- Cerin, Ester, Sit, Cindy HP, Barnett, Anthony, Johnston, Janice M, Cheung, Man-Chin, Chan, Wai-Man
- Public health nutrition 2014 v.17 no.1 pp. 225-232
- central nervous system diseases, elderly, infrastructure, land use, lifestyle, observational studies, socioeconomic status, transportation, walking, China

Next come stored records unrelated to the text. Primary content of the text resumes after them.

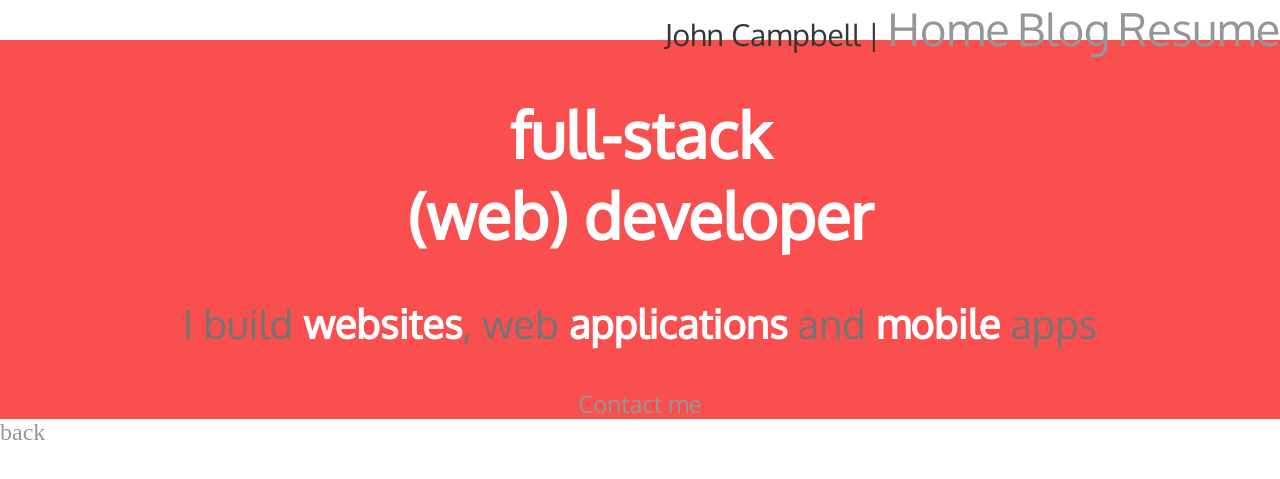
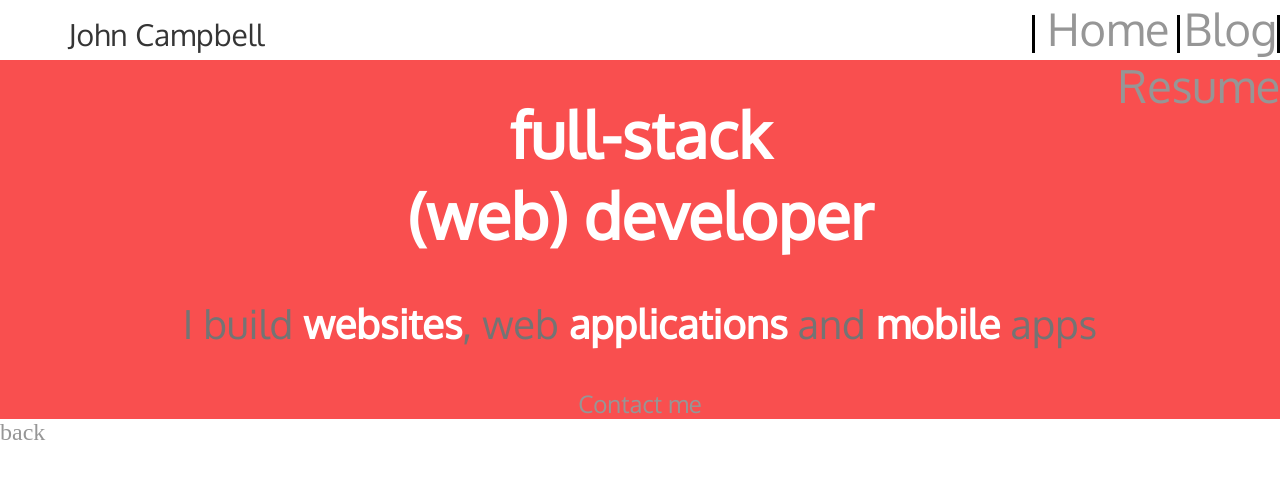
Before and after one commit to Campbell20/portfolio, a Jekyll site: the page built from index.html, in a window 1280 px wide. Shown: the top 479 px of the page. Built offline with Jekyll 4.4.1, drawn with Linux system fonts in a browser that asks for light colours.

```diff
--- a/_includes/footer.html
+++ b/_includes/footer.html
@@ -5,5 +5,5 @@
     }
 </style>
     <div class="goback">
-        <a href="/portfolio/blog.html">back</a>
+        <a href="/portfolio/">back</a>
     </div>
--- a/_includes/nav.html
+++ b/_includes/nav.html
@@ -9,13 +9,19 @@
 
     nav ul>li {
         display: inline;
+        border-right: 3px solid black;
+        padding-left: 4px
 
+    }
+
+    li:last-child {
+        border-right: none;
     }
 
     nav {
         position: fixed;
         background-color: white;
-        height: 40px;
+        height: 60px;
         width: 100%;
         font-size: 30px;
         font-family: Oxygen;
@@ -48,11 +54,9 @@
 </style>
 <nav>
     <ul>
-        <li>John Campbell</li>
-        <li>|</li>
-
+        <li><span style="padding-right: 60%">John Campbell</span></li>
         <li>
-            <a href="/portfolio/">Home</a>
+            <a href="/portfolio/"> Home</a>
         </li>
         <li>
             <a href="/portfolio/blog.html">Blog</a>
```
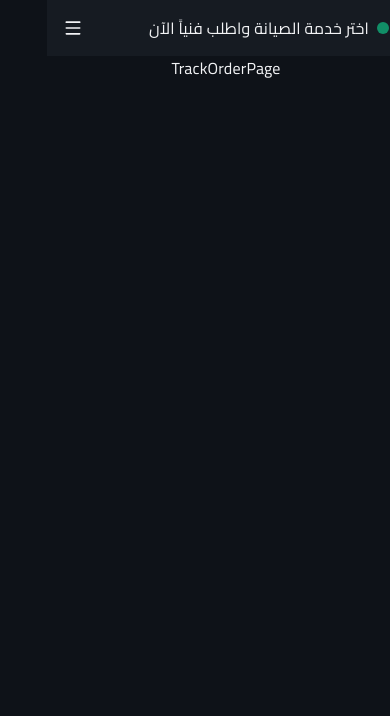
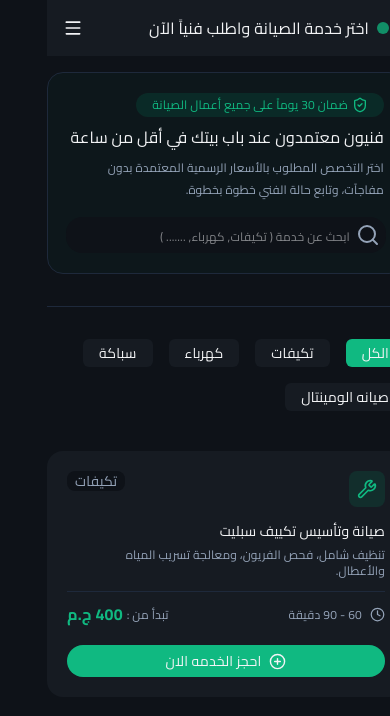
Before and after one commit to mostafa-elsayd-githup/Engzny-PlatForm-, a React (Vite) app: page /client in a window 390 px wide. Shown: the top 716 px of the page. Built offline with nearby package versions, Linux system fonts and the light colour scheme.

Commit message:
feat(client-pages): build responsive NewOrderPage
- Build responsive welcome hero banner with search
- Build service cards grid and filter buttons for browsing and booking maintenance services

```diff
--- /dev/null
+++ b/src/components/Client/NewOrderComponent/ClientWelcomeComponent/WelcomeComponent.tsx
@@ -0,0 +1,24 @@
+import { Search, ShieldCheck } from "lucide-react";
+
+function WelcomeComponent() {
+  return (
+    <div className="bg-(--Brand-Emerald-Dark)/5 border border-(--border-color) flex flex-col md:flex-row items-center justify-center md:justify-between gap-4 p-5 my-4 rounded-2xl">
+      <div className="text-start flex flex-col gap-2">
+        <span className="flex items-center gap-1 text-xs text-(--BrandEmerald-Color) bg-(--Brand-Emerald-Dark)/20 w-fit px-4 py-1 rounded-2xl">
+          <ShieldCheck  size={16} className="text-(--BrandEmerald-Color)"/> ضمان 30 يوماً على جميع أعمال الصيانة
+        </span>
+        <h1 className="md:text-xl">فنيون معتمدون عند باب بيتك في أقل من ساعة</h1>
+        <p className="text-(--text-muted) text-xs leading-5.5">
+          اختر التخصص المطلوب بالأسعار الرسمية المعتمدة بدون مفاجآت، وتابع حالة
+          الفني خطوة بخطوة.
+        </p>
+      </div>
+      <div className="relative flex items-center justify-center">
+        <Search size={24} className="absolute right-1.5 text-(--text-muted) "/>
+        <input type="search" placeholder="ابحث عن خدمة ( تكيفات, كهرباء, ....... )" className="bg-(--bg-canvas) py-1.5 px-9 rounded-2xl outline-0 placeholder:text-xs w-80" />
+      </div>
+    </div>
+  );
+}
+
+export default WelcomeComponent;
--- /dev/null
+++ b/src/components/Client/NewOrderComponent/ServicesCardsComponent/Cards.tsx
@@ -0,0 +1,69 @@
+import { Clock, PlusCircle, Wrench } from "lucide-react";
+import { useState } from "react";
+
+function Cards() {
+  const buttons: string[] = ["الكل", "تكيفات", "كهرباء", "سباكة", "صيانه الومينتال"];
+  const [activeBtn, setActiveBtn] = useState<string>(buttons[0]);
+  return (
+    <div className="flex flex-col gap-10">
+      <div className="flex items-center gap-4 w-full flex-wrap">
+        {buttons.map((button: string, index: number) => (
+          <button
+            key={index}
+            value={button}
+            onClick={() => setActiveBtn(button)}
+            className={`text-sm px-4 py-1 rounded-md cursor-pointer transition-all
+              ${
+                activeBtn === button
+                  ? "bg-(--BrandEmerald-Color) text-(--text-primary)"
+                  : "bg-(--card-surface)"
+              }`}
+          >
+            {button}
+          </button>
+        ))}
+      </div>
+      <div className="grid grid-cols-1 md:grid-cols-2 xl:grid-cols-3 2xl:grid-cols-4 gap-4">
+        <div className="bg-(--card-surface) p-5 rounded-2xl text-start ">
+          <div className="flex items-start justify-between ">
+            <div className="flex flex-col gap-2">
+              <span className="text-(--BrandEmerald-Color) bg-(--Brand-Emerald-Dark)/20 rounded-lg md:rounded-2xl w-fit p-2">
+                <Wrench size={20} className="md:hidden" />
+                <Wrench size={30} className="hidden md:block" />
+              </span>
+              <div>
+                <h2 className="text-sm md:text-lg leading-8">صيانة وتأسيس تكييف سبليت</h2>
+                <p className="text-xs text-(--text-muted)">
+                  تنظيف شامل، فحص الفريون، ومعالجة تسريب المياه والأعطال.
+                </p>
+              </div>
+            </div>
+            <span className="bg-(--bg-canvas) px-2 rounded-lg text-sm text-(--text-muted)">
+              تكيفات
+            </span>
+          </div>
+
+          <hr className="border-(--border-color) my-3" />
+          <div className="flex items-center justify-between mb-2 text-xs">
+            <span className="flex items-center gap-2 text-(--text-muted)">
+              <Clock size={15} /> 60 - 90 دقيقة
+            </span>
+            <p className="flex items-center gap-1 text-(--BrandEmerald-Color) text-[16px] md:text-lg font-bold">
+              <span className="text-(--text-muted) text-xs font-normal">
+                تبدأ من :
+              </span>
+              400 ج.م
+            </p>
+          </div>
+          <button className="flex items-center justify-center gap-2 bg-(--BrandEmerald-Color) text-sm md:text-lg w-full py-1.5 rounded-2xl hover:bg-(--Brand-Emerald-Dark) cursor-pointer transition-colors mt-5">
+            <PlusCircle size={17} className="md:hidden" />{" "}
+            <PlusCircle size={20} className="hidden md:block" /> احجز الخدمه
+            الان
+          </button>
+        </div>
+      </div>
+    </div>
+  );
+}
+
+export default Cards;
--- a/src/pages/Client/NewOrderPage.tsx
+++ b/src/pages/Client/NewOrderPage.tsx
@@ -1,5 +1,14 @@
+import WelcomeComponent from "../../components/Client/NewOrderComponent/ClientWelcomeComponent/WelcomeComponent";
+import Cards from "../../components/Client/NewOrderComponent/ServicesCardsComponent/Cards";
+
 function NewOrderPage() {
-  return <div>TrackOrderPage</div>;
+  return (
+    <section>
+      <WelcomeComponent />
+      <hr className="border-(--border-color) my-8"/>
+      <Cards />
+    </section>
+  );
 }
 
 export default NewOrderPage;
```
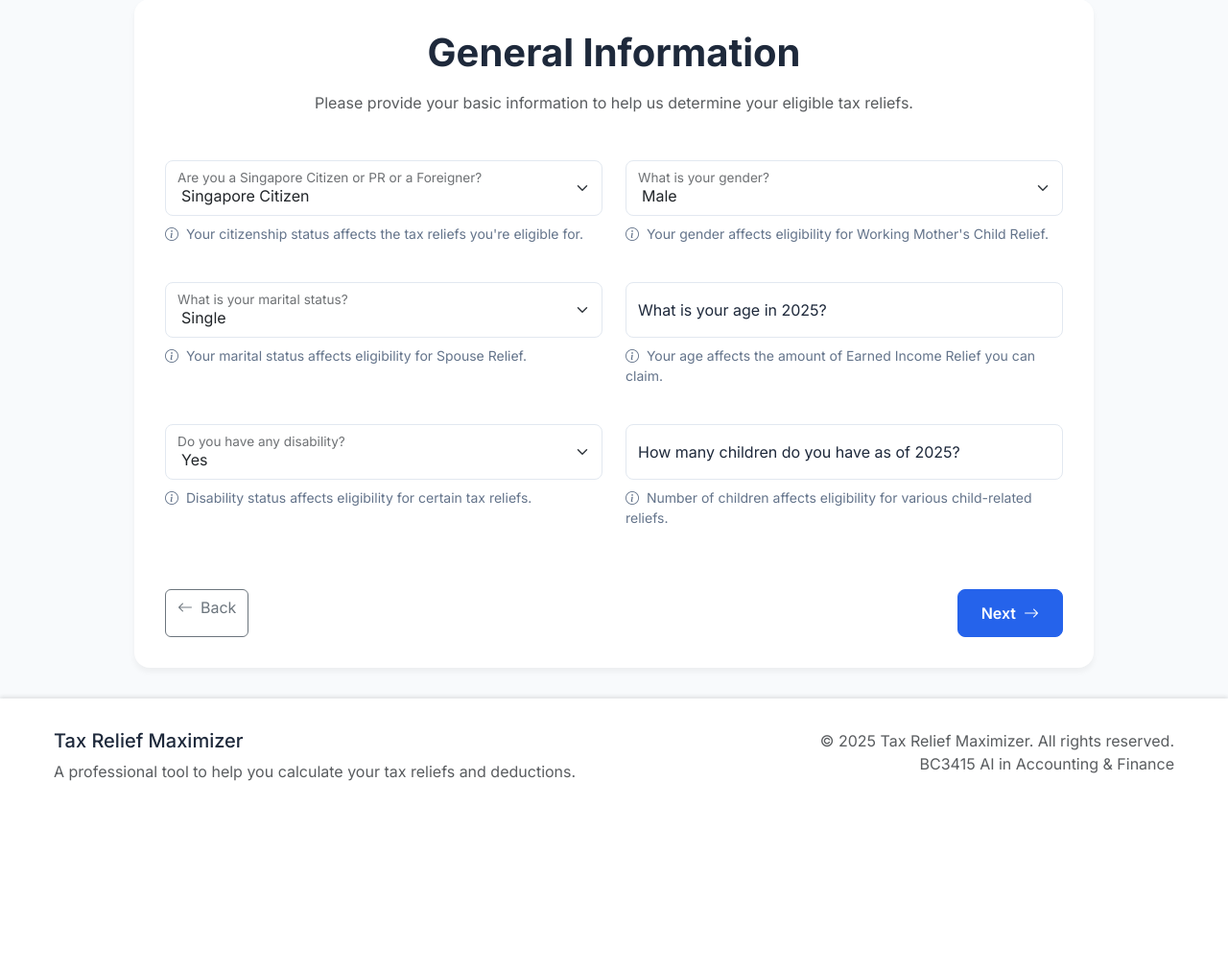
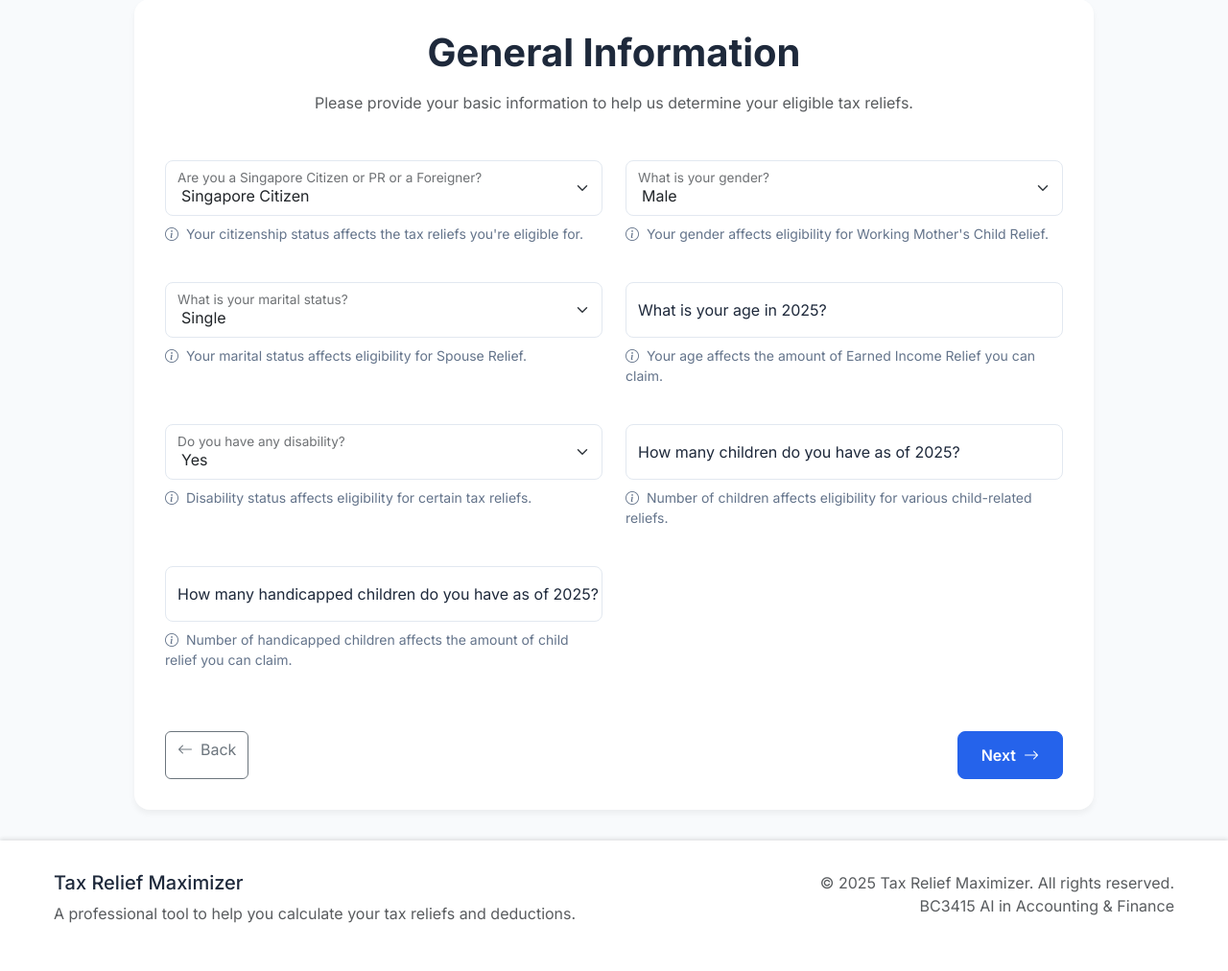
Before and after one commit to loojinrong/tax_relief_maximiser, a Flask app: page /general-questions in a window 1280 px wide. Shown: the part 151-1163 px from the top of the page at 96% size. Before the commit the page ends 965 px from the top, so only its background shows below. Run offline with Flask 3, Linux system fonts and the light colour scheme.

Commit message:
Add files via upload

```diff
--- a/templates/general_questions.html
+++ b/templates/general_questions.html
@@ -18,10 +18,16 @@
     <form method="POST" action="{{ url_for('general_questions') }}" class="needs-validation" novalidate>
         {{ form.csrf_token }}
 
+        {% if form.errors %}
+        <div class="alert alert-danger">
+            Please correct the errors below.
+        </div>
+        {% endif %}
+
         <div class="row g-4">
             <div class="col-md-6">
                 <div class="form-floating mb-3">
-                    {{ form.citizenship(class="form-select") }}
+                    {{ form.citizenship(class="form-select" + (" is-invalid" if form.citizenship.errors else "")) }}
                     {{ form.citizenship.label(class="form-label") }}
                     {% if form.citizenship.errors %}
                         <div class="invalid-feedback">
@@ -39,7 +45,7 @@
 
             <div class="col-md-6">
                 <div class="form-floating mb-3">
-                    {{ form.gender(class="form-select") }}
+                    {{ form.gender(class="form-select" + (" is-invalid" if form.gender.errors else "")) }}
                     {{ form.gender.label(class="form-label") }}
                     {% if form.gender.errors %}
                         <div class="invalid-feedback">
@@ -57,7 +63,7 @@
 
             <div class="col-md-6">
                 <div class="form-floating mb-3">
-                    {{ form.marital_status(class="form-select") }}
+                    {{ form.marital_status(class="form-select" + (" is-invalid" if form.marital_status.errors else "")) }}
                     {{ form.marital_status.label(class="form-label") }}
                     {% if form.marital_status.errors %}
                         <div class="invalid-feedback">
@@ -75,7 +81,7 @@
 
             <div class="col-md-6">
                 <div class="form-floating mb-3">
-                    {{ form.age_2025(class="form-control", placeholder=" ") }}
+                    {{ form.age_2025(class="form-control" + (" is-invalid" if form.age_2025.errors else ""), placeholder=" ") }}
                     {{ form.age_2025.label(class="form-label") }}
                     {% if form.age_2025.errors %}
                         <div class="invalid-feedback">
@@ -93,7 +99,7 @@
 
             <div class="col-md-6">
                 <div class="form-floating mb-3">
-                    {{ form.disability(class="form-select") }}
+                    {{ form.disability(class="form-select" + (" is-invalid" if form.disability.errors else "")) }}
                     {{ form.disability.label(class="form-label") }}
                     {% if form.disability.errors %}
                         <div class="invalid-feedback">
@@ -111,7 +117,7 @@
 
             <div class="col-md-6">
                 <div class="form-floating mb-3">
-                    {{ form.num_children(class="form-control", placeholder=" ") }}
+                    {{ form.num_children(class="form-control" + (" is-invalid" if form.num_children.errors else ""), placeholder=" ") }}
                     {{ form.num_children.label(class="form-label") }}
                     {% if form.num_children.errors %}
                         <div class="invalid-feedback">
@@ -123,6 +129,24 @@
                     <div class="info-text">
                         <i class="bi bi-info-circle me-1"></i>
                         Number of children affects eligibility for various child-related reliefs.
+                    </div>
+                </div>
+            </div>
+
+            <div class="col-md-6">
+                <div class="form-floating mb-3">
+                    {{ form.num_handicapped_children(class="form-control" + (" is-invalid" if form.num_handicapped_children.errors else ""), placeholder=" ") }}
+                    {{ form.num_handicapped_children.label(class="form-label") }}
+                    {% if form.num_handicapped_children.errors %}
+                        <div class="invalid-feedback">
+                            {% for error in form.num_handicapped_children.errors %}
+                                {{ error }}
+                            {% endfor %}
+                        </div>
+                    {% endif %}
+                    <div class="info-text">
+                        <i class="bi bi-info-circle me-1"></i>
+                        Number of handicapped children affects the amount of child relief you can claim.
                     </div>
                 </div>
             </div>
```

- The neighbourhood built environment may affect walking behaviour of elders. However, such effects remain underexplored, especially in an Asian context. We examined associations of perceived environmental attributes with overall and neighbourhood-specific walking for transport in a sample of Chinese elders residing in Hong Kong, an ultra-dense Chinese metropolis. Cross-sectional observational study using a two-stage stratified sampling strategy. Hong Kong, China. Chinese-speaking elders (n 484), with no cognitive impairment and able to walk without assistance, residing in thirty-two selected communities stratified by socio-economic status and walkability, were interviewer-administered validated measures of perceived neighbourhood environment and walking for transport. Much higher levels of transport-related walking (mean 569 (sd 452) min/week) than found in Western samples were reported. The degree of perceived access to shops, crowdedness, presence of sitting facilities and easy access of residential entrance were independently positively related to both frequency of overall and within-neighbourhood walking for transportation. Infrastructure for walking and access to public transport were predictive of higher frequency of transport-related walking irrespective of location, while the perceived degree of land-use mix was predictive of higher levels of within-neighbourhood walking. The provision of easy access to shops, residential entrances and sitting facilities in the neighbourhood may promote overall transport-related walking, while a good public transport network and pedestrian infrastructure linking destination-poor with destination-rich locations may compensate for the detrimental effects of living in less walkable neighbourhoods. Governmental investment in these micro- and macro-environmental features would help the promotion of an active lifestyle in elders.